In two human ovarian tumor cell lines, resistance to cis-diamminedichloroplatinum(II) (CDDP) was induced by continuous exposure of the parental lines to an increasing CDDP concentration in the culture medium. In contrast, a six times repeated pulse exposure of 6.7 µm or 16.7 µm CDDP for 1 h did not result in a cell line that showed a higher survival in CDDP-containing medium. The ID50 value for CDDP was seven to eight times higher for the resistant lines and those lines were able to grow at 3.3 µm CDDP. The induced resistance was stable during at least 25 doubling times. The CDDP-resistant sublines showed cross-resistance to the CDDP-analogues cis-diammine-1,1-cyclobutane-dicarboxylateplatinum(II) and cis-dichlorobis(isopropylamine)-trans-dihydroxyplatinum(IV) indicating that resistance to the different platinum compounds is generated by a common mechanism. The resistant sublines were also cross-resistant to mitomycin C and melphalan. The degree of cross-resistance for the tested drugs varied widely between the two cell lines. Resistance to CDDP was clearly correlated to decreased amounts of platinum in the resistant cells as compared to the sensitive cells. The amplification and expression of genes encoding proteins that had been shown to be involved in multidrug resistance, e.g., the Mr 170,000 P-glycoprotein was also studied. No amplification or overexpression of these genes could be shown in the resistant cell lines.
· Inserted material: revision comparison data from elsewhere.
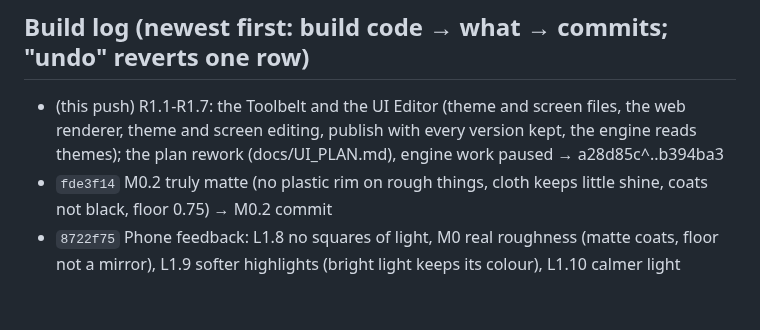
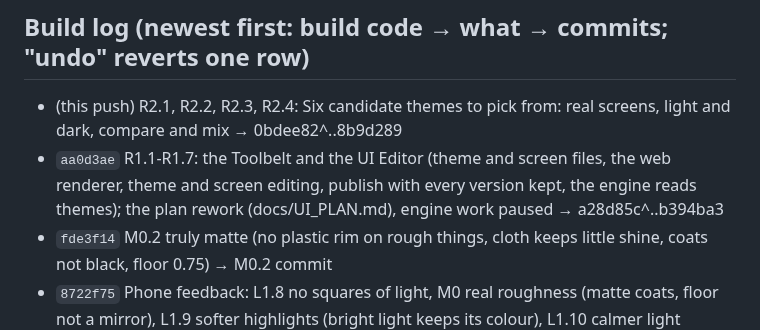
Before and after one commit to Barcode162/3D, a Markdown page: NEXT.md, the part around the change. Drawn GitHub-style; blank space fills up the shorter version.

Commit message:
Notes: R2.1-R2.4 built (R2.1, R2.2, R2.3, R2.4)
Co-Authored-By: Claude Opus 5.5 <noreply@anthropic.com>
Claude-Session: https://claude.ai/code/session_01YEhrdwV6mHdUefaSkpnhii

```diff
--- a/NEXT.md
+++ b/NEXT.md
@@ -78,7 +78,8 @@ E7.1-E7.4 (boxes, the test home, travel, catalog), E8.1-E8.2 (the hub's World
 page, tuning), E9.1-E9.2 (projects as a part, old keys gone).
 
 ## Build log (newest first: build code → what → commits; "undo" reverts one row)
-- (this push) R1.1-R1.7: the Toolbelt and the UI Editor (theme and screen files, the web renderer, theme and screen editing, publish with every version kept, the engine reads themes); the plan rework (docs/UI_PLAN.md), engine work paused → a28d85c^..b394ba3
+- (this push) R2.1, R2.2, R2.3, R2.4: Six candidate themes to pick from: real screens, light and dark, compare and mix → 0bdee82^..8b9d289
+- `aa0d3ae` R1.1-R1.7: the Toolbelt and the UI Editor (theme and screen files, the web renderer, theme and screen editing, publish with every version kept, the engine reads themes); the plan rework (docs/UI_PLAN.md), engine work paused → a28d85c^..b394ba3
 - `fde3f14` M0.2 truly matte (no plastic rim on rough things, cloth keeps little shine, coats not black, floor 0.75) → M0.2 commit
 - `8722f75` Phone feedback: L1.8 no squares of light, M0 real roughness (matte coats, floor not a mirror), L1.9 softer highlights (bright light keeps its colour), L1.10 calmer light (darker, less glow); tools: place_check, stage_hunks → 5622548..HEAD
 - `336e1d9` L1.7: the new light in the Studio (lumens, Kelvin, shape live; moods in real units) → 73f2d72
```
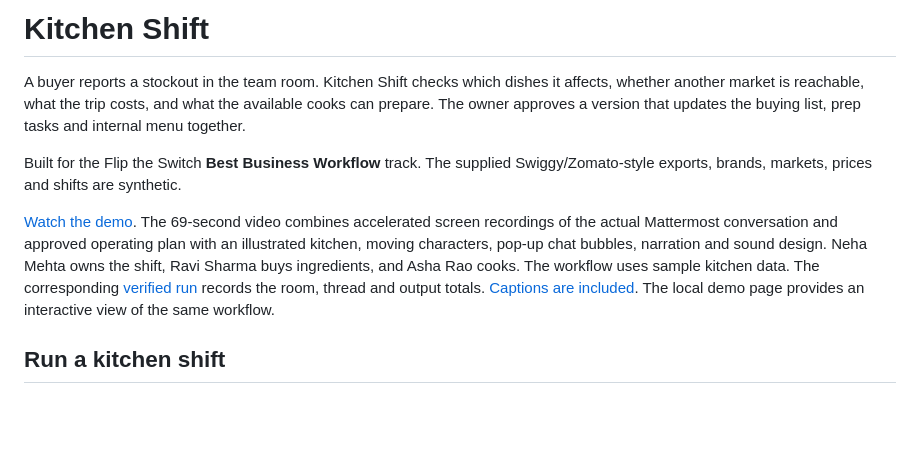
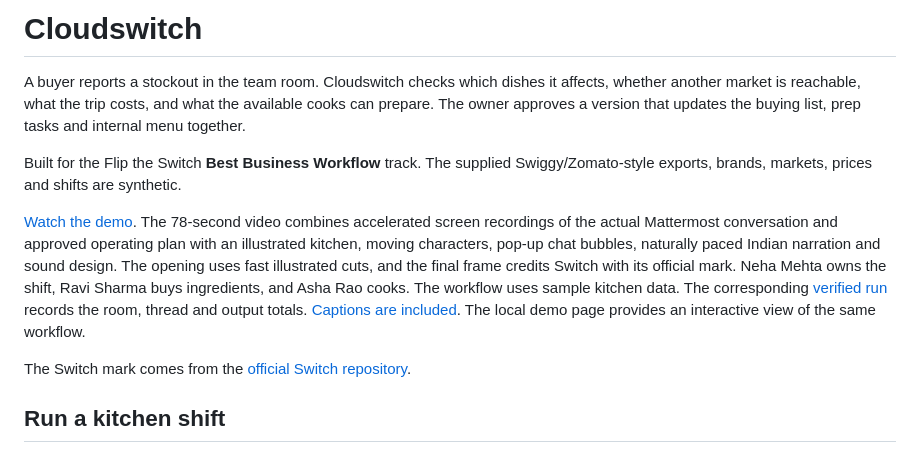
Before and after one commit to OptimistOtaku/Cloudswitch, a Markdown page: README.md, the part around the change. Rendered like a GitHub page; blank space fills up the shorter version.

Commit message:
Rebrand Cloudswitch and rebuild demo pacing, opening and Switch credit

```diff
--- a/README.md
+++ b/README.md
@@ -1,6 +1,6 @@
-# Kitchen Shift
+# Cloudswitch
 
-A buyer reports a stockout in the team room. Kitchen Shift checks which dishes
+A buyer reports a stockout in the team room. Cloudswitch checks which dishes
 it affects, whether another market is reachable, what the trip costs, and what
 the available cooks can prepare. The owner approves a version that updates the
 buying list, prep tasks and internal menu together.
@@ -8,14 +8,17 @@ buying list, prep tasks and internal menu together.
 Built for the Flip the Switch **Best Business Workflow** track. The supplied
 Swiggy/Zomato-style exports, brands, markets, prices and shifts are synthetic.
 
-[Watch the demo](demo/kitchen-shift-animated.mp4). The 69-second video combines
+[Watch the demo](demo/kitchen-shift-animated.mp4). The 78-second video combines
 accelerated screen recordings of the actual Mattermost conversation and approved
 operating plan with an illustrated kitchen, moving characters, pop-up chat bubbles,
-narration and sound design. Neha Mehta owns the shift, Ravi Sharma buys ingredients,
+naturally paced Indian narration and sound design. The opening uses fast illustrated
+cuts, and the final frame credits Switch with its official mark. Neha Mehta owns the shift, Ravi Sharma buys ingredients,
 and Asha Rao cooks. The workflow uses sample kitchen data. The corresponding
 [verified run](demo/verified-run.json) records the room, thread and output
 totals. [Captions are included](demo/kitchen-shift-animated.srt). The local demo
 page provides an interactive view of the same workflow.
+
+The Switch mark comes from the [official Switch repository](https://github.com/sandbox-quantum/switch/blob/main/gateway/public/switch_logo_light.svg).
 
 ## Run a kitchen shift
 
```
Also changed, not shown: demo/animated/switch-logo.png (added), 8 other files.
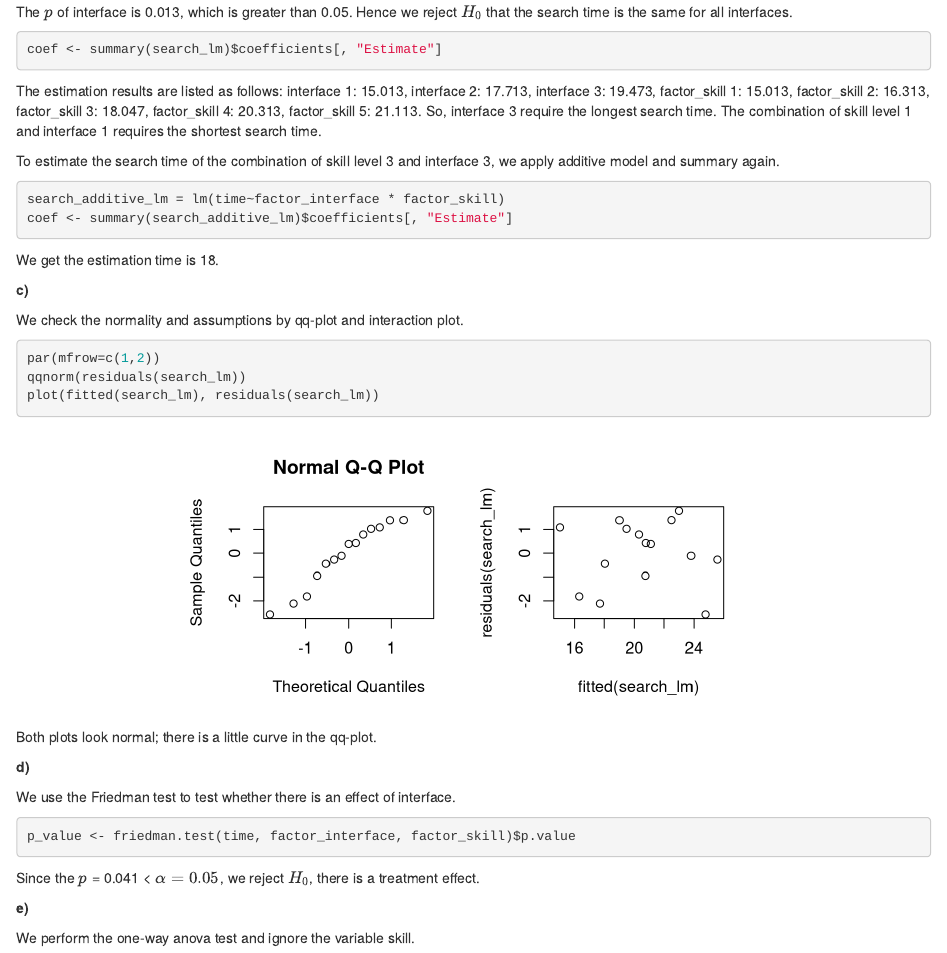
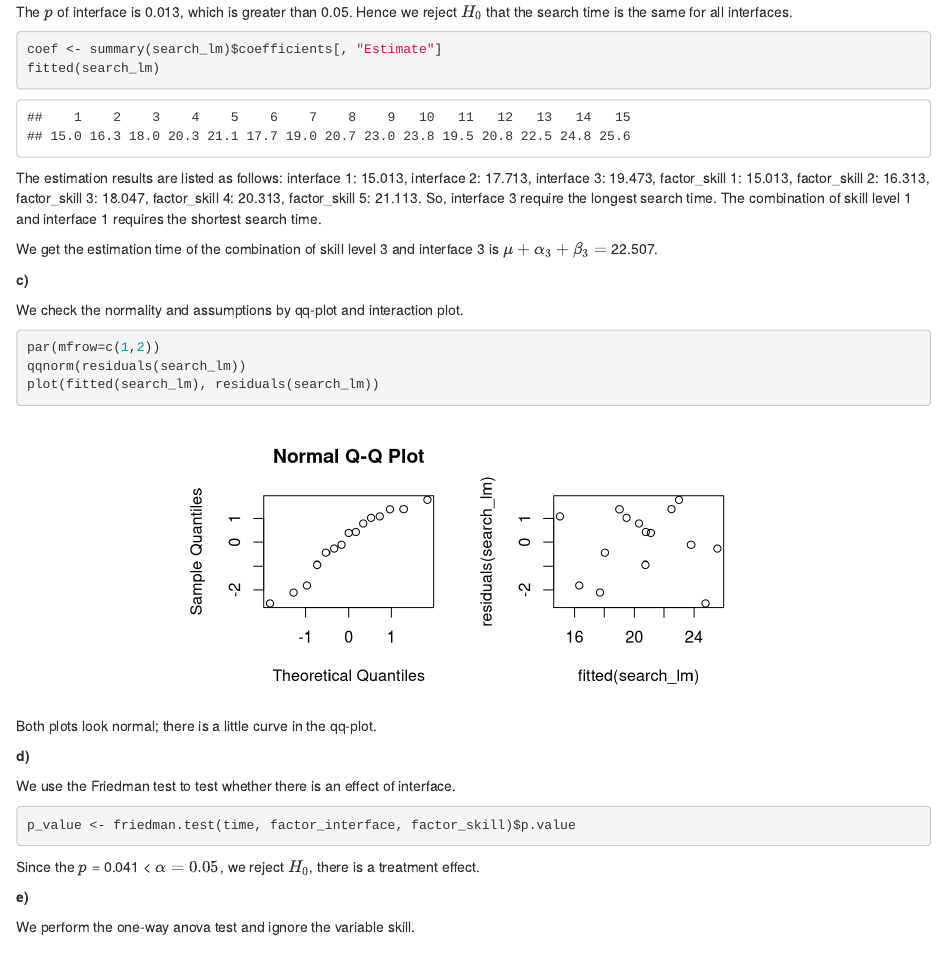
Before and after one commit to estsaon/edda_lab, an R Markdown document (asgmt2/asgmt2.Rmd): the page in a window 1100 px wide, from 1390 px down. Rendered offline with R 4.5, knitr and Pandoc, with nearby package versions; code that draws random numbers runs with fixed seeds of ours.

Commit message:
refined the answer of exe 2b)

````diff
--- a/asgmt2/asgmt2.Rmd
+++ b/asgmt2/asgmt2.Rmd
@@ -116,6 +116,7 @@ The $p$ of interface is `r p_value[1]`, which is greater than 0.05. Hence we rej
 
 ```{r}
 coef <- summary(search_lm)$coefficients[, "Estimate"]
+fitted(search_lm)
 ```
 The estimation results are listed as follows:
 interface 1: `r coef["(Intercept)"]`,
@@ -128,15 +129,7 @@ factor_skill 4: `r coef["(Intercept)"] + coef["factor_skill4"]`,
 factor_skill 5: `r coef["(Intercept)"] +  coef["factor_skill5"]`.
 So, interface 3 require the longest search time. The combination of skill level 1 and interface 1 requires the shortest search time.
 
-
-To estimate the search time of the combination of skill level 3 and interface 3, we apply additive model and summary again.
-
-```{r}
-search_additive_lm = lm(time~factor_interface * factor_skill)
-coef <- summary(search_additive_lm)$coefficients[, "Estimate"]
-```
-
-We get the estimation time is `r coef["(Intercept)"] + coef["factor_interface3:factor_skill3"]`.
+We get the estimation time of the combination of skill level 3 and interface 3 is $\mu + \alpha_3 + \beta_3 =$  `r coef["(Intercept)"] + coef["factor_interface3"] + coef["factor_skill3"]`.
 
 **c)**
 <!--
````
This work was supported by a grant from the Koningin Wilhemina Fonds (Netherlands Cancer Foundation).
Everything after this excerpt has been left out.